On November 14, the city was slapped with another lawsuit for violating the California Public Records Act. In the latest lawsuit, Presidio Soccer League, San Diego County's largest competitive youth soccer league (with over 15,000 members), accuses the city of ignoring the records law by refusing to turn over copies of a lease agreement it entered into with the San Diego Polo Club in Carmel Valley.
By Dorian Hargrove, Nov. 18, 2014
It might be referred to as "the polo fields," but it's leased city property
The bell has sounded in a heavyweight battle between two Carmel Valley developers and the City is caught in the middle of it all. Kilroy Realty, the Los Angeles–based developer of the massive One Paseo project filed suit on May 28 against the city and the owner of the large shopping center across the street for sidestepping environmental review on an upcoming expansion project, one which could potentially impact the approval of One Paseo.
By Dorian Hargrove, May 29, 2014
Architect's rendering of the Kilroy project in Carmel Valley
I don’t claim to be a competent speaker of anything other than English, but when I hear Mandarin spoken, I’m often able to discern at least the topic of conversation. Thus, when I’m strolling past a group of Chinese moms at the playground in our neighborhood park here in Carmel Valley, the overheard phrase “1.2 million” is enough for me to know they’re discussing the market value of homes.
California State Parks and the Los Peñasquitos Lagoon Foundation have been working on habitat restoration along the southern side of Carmel Valley Road since mid October 2008....The area was covered in one to three feet of Carpobrotus edulis, commonly called ice plant. Removal entailed first killing the ice plant and then pulling it out by hand after it had dried up.
When asked where I’m from, I often hesitate to respond. I pause and vacillate between versions of the truth before finally settling upon “San Diego.” But often this answer is too vague and requires further specification. A more precise, slightly more glamorous response would be “Del Mar”; however, this is borderline dishonest — as in across the borderline of Interstate 5. The un-vague, less-glamorous, honest truth is this: I’m from Carmel Valley.
On the surface, Carmel Valley is not the most charming town. It is a village of strivers: young professionals pushing to move up the ladder, students scrambling for accolades, parents and high schoolers pumping away at health clubs. In Carmel Valley there are no historical buildings, only long curving strips of Pardee tract housing. There are no colorful residences, thanks to homeowners' association dictates. Carmel Valley is almost — not quite — on the water.
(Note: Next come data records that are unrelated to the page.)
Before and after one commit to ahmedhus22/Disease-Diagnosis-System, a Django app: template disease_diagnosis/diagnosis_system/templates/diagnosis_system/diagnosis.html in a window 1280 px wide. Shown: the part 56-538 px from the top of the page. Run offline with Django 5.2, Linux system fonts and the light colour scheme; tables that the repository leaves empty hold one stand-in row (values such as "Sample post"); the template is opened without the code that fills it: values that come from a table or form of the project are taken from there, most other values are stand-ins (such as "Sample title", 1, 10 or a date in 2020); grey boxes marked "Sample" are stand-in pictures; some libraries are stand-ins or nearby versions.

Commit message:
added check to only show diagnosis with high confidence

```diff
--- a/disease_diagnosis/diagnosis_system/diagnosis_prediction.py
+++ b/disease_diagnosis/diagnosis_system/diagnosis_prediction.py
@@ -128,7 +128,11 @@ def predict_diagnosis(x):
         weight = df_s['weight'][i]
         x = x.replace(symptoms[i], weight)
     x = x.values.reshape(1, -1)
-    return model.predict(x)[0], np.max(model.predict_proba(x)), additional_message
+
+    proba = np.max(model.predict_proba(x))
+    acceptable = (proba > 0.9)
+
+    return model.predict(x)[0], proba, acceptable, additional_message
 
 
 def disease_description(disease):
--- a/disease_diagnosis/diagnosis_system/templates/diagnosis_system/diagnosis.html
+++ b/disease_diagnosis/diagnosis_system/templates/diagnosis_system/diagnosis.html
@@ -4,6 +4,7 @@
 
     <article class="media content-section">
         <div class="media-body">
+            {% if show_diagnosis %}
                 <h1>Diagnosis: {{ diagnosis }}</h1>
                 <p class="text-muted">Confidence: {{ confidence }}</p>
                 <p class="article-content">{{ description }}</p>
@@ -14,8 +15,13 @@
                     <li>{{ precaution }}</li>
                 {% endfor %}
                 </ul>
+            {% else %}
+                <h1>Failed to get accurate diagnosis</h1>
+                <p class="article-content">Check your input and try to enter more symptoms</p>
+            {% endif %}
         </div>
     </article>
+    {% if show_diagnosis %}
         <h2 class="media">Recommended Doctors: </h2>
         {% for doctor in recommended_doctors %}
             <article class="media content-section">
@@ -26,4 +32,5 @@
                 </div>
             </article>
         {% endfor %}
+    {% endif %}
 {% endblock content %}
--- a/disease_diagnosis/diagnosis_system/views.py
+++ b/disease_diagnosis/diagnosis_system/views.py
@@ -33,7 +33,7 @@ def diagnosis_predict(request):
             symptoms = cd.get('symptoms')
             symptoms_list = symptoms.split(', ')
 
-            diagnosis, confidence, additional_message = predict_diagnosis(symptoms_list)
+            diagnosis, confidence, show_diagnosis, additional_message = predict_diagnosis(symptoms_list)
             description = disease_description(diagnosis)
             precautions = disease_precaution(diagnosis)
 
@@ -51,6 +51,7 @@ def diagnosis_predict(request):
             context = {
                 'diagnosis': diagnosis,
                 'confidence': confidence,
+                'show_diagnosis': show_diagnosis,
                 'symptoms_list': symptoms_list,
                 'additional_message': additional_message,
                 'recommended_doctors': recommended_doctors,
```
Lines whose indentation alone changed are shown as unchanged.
There they are, the heads of two of San Diego's most powerful and highly regarded environmental organizations telling us, in the sample ballot argument and in a slick spot-color mailer, to vote yes on Proposition M and allow Pardee Construction Company to build up to 5470 homes in the Black Mountain area of northeastern San Diego, 12 times the 455 homes permitted under the area's current zoning.